EDITOR: I would like to respond to your July 16 editorial on the Department of Energy's new recycling policy and its efforts to clean up the Paducah Gaseous Diffusion Plant.
First, the Department of Energy's commitment to cleaning up the Paducah Gaseous Diffusion Plant is evidenced by Energy Secretary Bill Richardson's near doubling of the budget request for cleanup at Paducah over two years. This $36 million increase — which includes an $8 million supplemental appropriation just approved by Congress — will enable the department to accelerate the cleanup. In addition, the secretary has boosted funding from $1 million to $6 million for exposure assessments and medical surveillance of current and former workers for the three gaseous diffusion plants, including Paducah.
Furthermore, the department is deploying five new technologies for tracking contamination, treating contaminated groundwater and removing sources of contamination. We are also conducting medical monitoring through the University of Utah for current and former workers at the site. We have provided clean water to local residents and started removal of Drum Mountain, which should be completed by year end.

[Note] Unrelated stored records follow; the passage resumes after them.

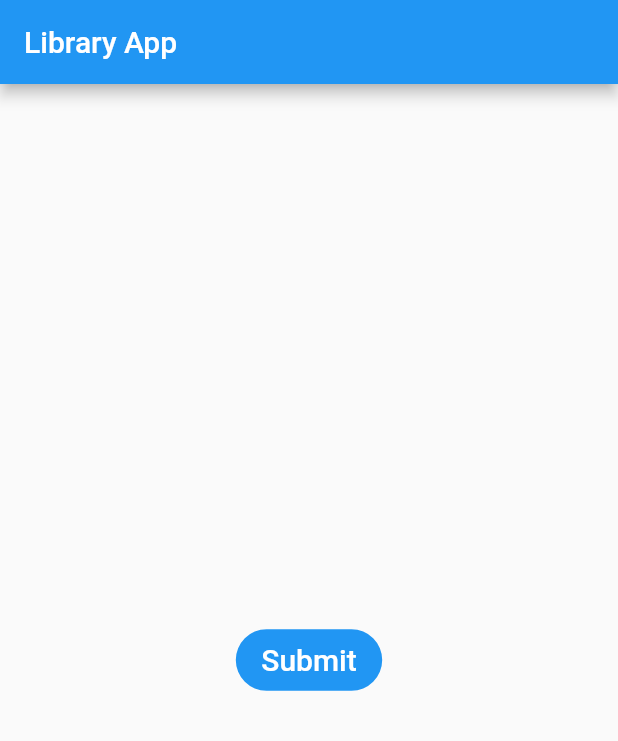
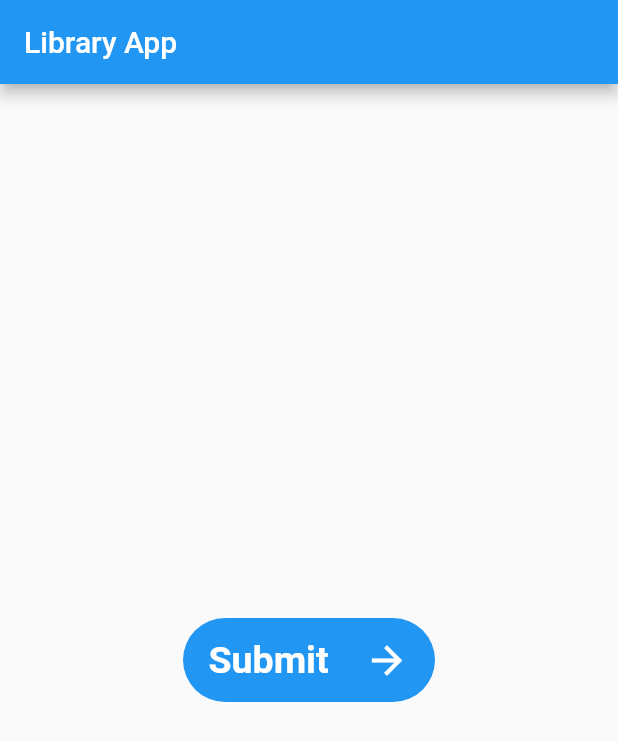
Before and after one commit to gnocchiarsugo/progress_button, a Flutter app: the screen it shows after launch, on a phone screen of 412 x 824 dp. Shown: the top 741 px of the screen. Run offline on Flutter 3.47's test engine with Material 2 defaults, Android fonts, the phone set to English and light mode, and no system bars.

Commit message:
Add files via upload

```diff
--- a/lib/main.dart
+++ b/lib/main.dart
@@ -37,9 +37,75 @@ class _MainPageState extends State<MainPage> {
       ),
       body: Center(
         child: ProgressButton(
+          height: 56.0,
+          width: 168.0,
           child: Padding(
-            padding: const EdgeInsets.symmetric(horizontal: 16.0,vertical: 8.0),
-            child: Text('Submit',style: Theme.of(context).textTheme.title.copyWith(color: Colors.white,fontSize: 20.0),),
+            padding: EdgeInsets.symmetric(horizontal: 16.0, vertical: 8.0),
+            child: Stack(
+              children: <Widget>[
+                Align(
+                  alignment: Alignment.centerLeft,
+                  child: Text(
+                    'Submit',
+                    style: Theme.of(context).textTheme.subhead.copyWith(color: Colors.white, fontSize: 25.0,fontWeight: FontWeight.bold),
+                  ),
+                ),
+                Align(
+                  alignment: Alignment.centerRight,
+                  child: Icon(
+                    Icons.arrow_forward,
+                    color: Colors.white,
+                    size: 30.0,
+                  ),
+                ),
+              ],
+            ),
+          ),
+          errorWidget: Padding(
+            padding: EdgeInsets.symmetric(horizontal: 16.0),
+            child: Row(
+              mainAxisSize: MainAxisSize.min,
+              mainAxisAlignment: MainAxisAlignment.start,
+              crossAxisAlignment: CrossAxisAlignment.center,
+              children: <Widget>[
+                Icon(
+                  Icons.close,
+                  color: Colors.white,
+                  size: 30.0,
+                ),
+
+                Padding(
+                  padding: EdgeInsets.only(left: 8.0),
+                  child: Text(
+                    'Error',
+                    style: Theme.of(context).textTheme.subhead.copyWith(color: Colors.white, fontSize: 25.0),
+                  ),
+                ),
+              ],
+            ),
+          ),
+          successWidget: Padding(
+            padding: EdgeInsets.symmetric(horizontal: 16.0),
+            child: Row(
+              mainAxisSize: MainAxisSize.min,
+              mainAxisAlignment: MainAxisAlignment.start,
+              crossAxisAlignment: CrossAxisAlignment.center,
+              children: <Widget>[
+                Icon(
+                  Icons.check,
+                  color: Colors.white,
+                  size: 30.0,
+                ),
+                Padding(
+                  padding: EdgeInsets.only(left: 8.0),
+                  child: Text(
+                    'Success',
+                    style: Theme.of(context).textTheme.subhead.copyWith(color: Colors.white, fontSize: 25.0),
+                  ),
+                )
+
+              ],
+            ),
           ),
           onPressed: () => Future.delayed(Duration(seconds: 5),() => ButtonState.success),
         ),
--- a/lib/progress_button/progress_button.dart
+++ b/lib/progress_button/progress_button.dart
@@ -19,6 +19,8 @@ class ProgressButton extends StatefulWidget {
   final double height;
   final double width;
   final Widget child;
+  final Widget successWidget;
+  final Widget errorWidget;
   final onButtonPressed<Future<ButtonState>> onPressed;
   final Function onSuccessFinished;
 
@@ -32,6 +34,8 @@ class ProgressButton extends StatefulWidget {
     this.height,
     this.width,
     @required this.child,
+    this.successWidget,
+    this.errorWidget,
     @required this.onPressed,
     this.onSuccessFinished,
 
@@ -72,7 +76,6 @@ class _ProgressButtonState extends State<ProgressButton> with SingleTickerProvid
         setState((){});
       }
       else if(status == AnimationStatus.dismissed){
-        //settare le variabii per gli onpressed dei due casi
         if(_state == ButtonState.success) {
           _animateSwitch = false;
           _onPressed = () {
@@ -116,47 +119,32 @@ class _ProgressButtonState extends State<ProgressButton> with SingleTickerProvid
     super.initState();
   }
 
+  Widget _defaultResultWidget(IconData _iconData){
+    return Padding(
+      padding: EdgeInsets.symmetric(vertical: 8.0),
+      child: Center(
+        child: FittedBox(
+          fit: BoxFit.cover,
+          child: Icon(
+            _iconData,
+            color: Colors.white,
+            size: math.min(_buttonSize.width, _buttonSize.height),
+          ),
+        ),
+      ),
+    );
+  }
+
   @override
   Widget build(BuildContext context) {
 
     _width = _buttonSize == null ? null : _buttonSize.width;
     _height = _buttonSize == null ? null : _buttonSize.height;
     _child = _animateSwitch ? Container()
-        : _state == ButtonState.idle ? Row(
-      mainAxisAlignment: MainAxisAlignment.center,
-      mainAxisSize: MainAxisSize.min,
-      crossAxisAlignment: CrossAxisAlignment.center,
-      children: <Widget>[
-        widget.child,
-      ],
-    )
+        : _state == ButtonState.idle ? widget.child
           : _state == ButtonState.success
-            ?  Padding(
-      padding: const EdgeInsets.symmetric(
-          vertical: 8.0, horizontal: 0.0),
-      child: Center(
-        child: AspectRatio(
-          aspectRatio: 1,
-          child: Image.asset(
-            'assets/white_check.png',
-            fit: BoxFit.cover,
-          ),
-        ),
-      ),
-    )
-            : Padding(
-      padding: const EdgeInsets.symmetric(
-          vertical: 8.0, horizontal: 0.0),
-      child: Center(
-        child: AspectRatio(
-          aspectRatio: 1,
-          child: Image.asset(
-            'assets/white_x.png',
-            fit: BoxFit.cover,
-          ),
-        ),
-      ),
-    );
+            ?  widget.successWidget ?? _defaultResultWidget(Icons.check)
+            : widget.errorWidget ??  _defaultResultWidget(Icons.close);
 
     _color = _state == ButtonState.idle
         ? widget.idleColor
@@ -191,6 +179,7 @@ class _ProgressButtonState extends State<ProgressButton> with SingleTickerProvid
       return _ProgressButton(
         width: widget.width ?? _width,
         height: widget.height ?? _height,
+        color: _color,
         child: _child,
         onPressed: (){
           if(_firstTap){
@@ -200,9 +189,7 @@ class _ProgressButtonState extends State<ProgressButton> with SingleTickerProvid
           }
           _onPressed();
         },
-        color: _color,
       );
-
     }
 
   }
--- a/pubspec.yaml
+++ b/pubspec.yaml
@@ -18,6 +18,3 @@ dev_dependencies:
 
 flutter:
   uses-material-design: true
-  assets:
-    - white_check.png
-    - white_x.png
```
Also changed, not shown: 4 other files.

Finally, new procedures for monitoring potentially contaminated metal will prevent any unwanted release of radioactive contamination at Paducah or any other DOE site while allowing recycling to safely resume early next year. Since Paducah has no plans to release these metals through the end of this year, the cleanup is proceeding uninterrupted. When these new procedures are finalized, they will be incorporated into our cleanup operations at Paducah.
Our goals at Paducah have been to increase funding in order to accelerate cleanup and to address worker health concerns with the help of the state and community. The record shows that we are meeting these important goals.
Paducah Site Office
Department of Energy